Ventilation Can Reduce Exposure to Respiratory Viruses in Indoor Spaces

March 22, 2024,4:30 PM EDT

Updates on respiratory illness and vaccine-preventable diseases.

Levels of respiratory disease continue to decline nationally from the peak around late December. But even as we move past winter, it is important to remember that respiratory viruses are still spreading at elevated levels, with some spreading throughout the year.

Ventilation can reduce respiratory virus transmission

By using core strategies, like vaccination and practicing good hygiene, we can protect ourselves and those we care about from respiratory illness. Improving ventilation is another one of the core strategies that can reduce our risk of catching or spreading respiratory viruses.

Good ventilation can help safeguard our health by reducing our exposure to respiratory viruses.
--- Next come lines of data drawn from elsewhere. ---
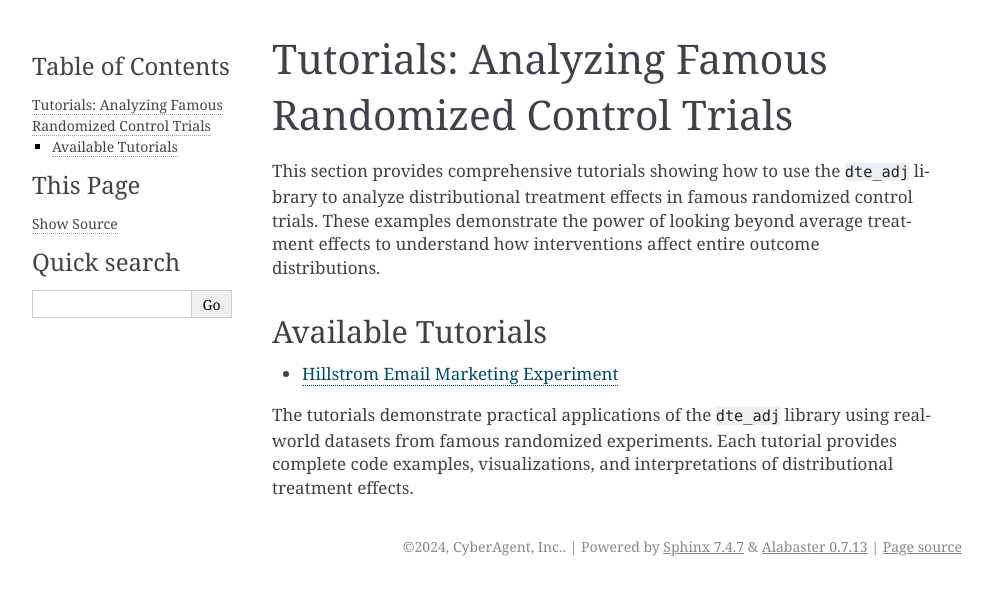
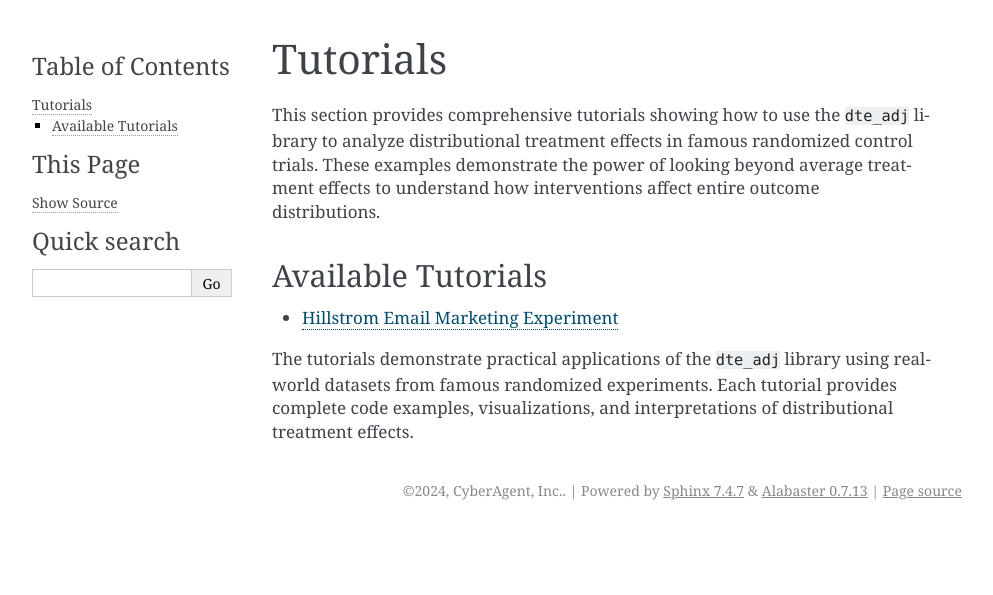
Before and after one commit to CyberAgentAILab/python-dte-adjustment, a Sphinx documentation site: the page built from docs/source/tutorials.rst, in a window 1280 px wide. Shown: the top 595 px of the page, without its empty margins (148-1141 px from the left). Built offline with Sphinx 7.4.7, drawn with Linux system fonts in a browser that asks for light colours.

Commit message:
simplify title (#66)

```diff
--- a/docs/source/tutorials.rst
+++ b/docs/source/tutorials.rst
@@ -1,5 +1,5 @@
-Tutorials: Analyzing Famous Randomized Control Trials
-=====================================================
+Tutorials
+=========
 
 This section provides comprehensive tutorials showing how to use the ``dte_adj`` library to analyze distributional treatment effects in famous randomized control trials. These examples demonstrate the power of looking beyond average treatment effects to understand how interventions affect entire outcome distributions.
 
```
People can still get sick after ventilating a space, so it is important to use ventilation as one part of a multi-layered approach to protect ourselves against getting sick from respiratory viruses.

It’s important to take steps to improve ventilation in our homes and other indoor spaces as a core prevention strategy year round, from cold winters to hot summers.

How ventilation can help protect us

The risk of getting COVID-19 or other respiratory illnesses depends on several factors specific to the exposed person (like their immune system and vaccination status), the virus itself, and the environment in which the virus and the person interact. Improving ventilation can help protect people indoors. That’s because viruses spread between people more easily indoors than outdoors in part because the concentration of these particles is often higher indoors.

Steps for cleaner air to prevent the spread of respiratory viruses can be taken any time, especially when:

Ventilation can help keep indoor environments healthier

Respiratory viruses primarily spread in the air between people. The fewer viruses in the air, the better. Improving ventilation can help you reduce virus levels in your home and reduce the chances that the virus will spread.

We can improve indoor air quality by increasing airflow and cleaning the air. Making ventilation improvements in your home or building can increase the delivery of clean air and reduce the concentration of viruses in indoor spaces. Improved ventilation can be anything from easy actions such as opening windows to system upgrades.

Ventilation systems work in different ways: they can bring fresh, outdoor air into rooms, filter the air, or treat­ the air. They also serve to move air around, which reduces pockets of stagnant air where viral particles might accumulate.

Tips for year-round ventilation

There are many ways to improve the flow of air in our homes or other buildings:

  • Bringing fresh, outdoor air indoors helps keep virus particles from accumulating in the indoor air. If it’s safe to do so, open doors and windows as much as you can to bring in fresh outdoor air. Even having a window cracked open slightly can help.
  • Make sure that your home heating, ventilation, and air conditioning (HVAC) systems operate as designed.
    • Maintain your system regularly as recommended by the manufacturer.
    • Change filters in your system regularly, according to the manufacturer’s instructions.
    • Ensure filters fit properly in the filter rack, so as little air as possible gets around the filters.
  • Aim to use multiple ventilation strategies in your home. This will help reduce the concentration of viral particles in the air.
  • Use filters rated MERV-13 or higher, when possible. Using higher-rated filters in your heating or air conditioning system can remove more germs in the air than lower-rated filters.
  • Set your ventilation system to circulate more air when people are in the building. You can do this by setting the thermostat’s fan control to the “ON” position instead of “AUTO.” This will make the fan operate continuously without having to adjust the temperature. This can increase fan energy use, so limit use to when needed, like shortly before, during, and after gathering of people or if someone in your home is sick with a respiratory virus.
  • Air cleaners (also known as air purifiers) filter air with high-efficiency filters that remove germs from the air. Choose one that’s the right size for your space.
  • UV air treatment systems can kill germs in the air. They can also provide a high level of effective air changes per hour while using little energy.
  • A portable CO2 monitor can help you determine how stale or fresh the air is in rooms. Readings above 800 parts per million (ppm) suggest that you may need to bring more fresh, outdoor air into the space.
  • Check that the exhaust fans in kitchens and bathrooms work and vent to outside your home or building. These fans help remove stale air and bring fresh air into your living spaces. You can also keep exhaust fans turned on when visitors are in your home and leave them on for an hour after they leave.
  • Use CDC’s Interactive Home Ventilation Tool to see how particle levels change as you adjust ventilation settings.
  • If possible, move activities outdoors, to lower the risk of virus transmission.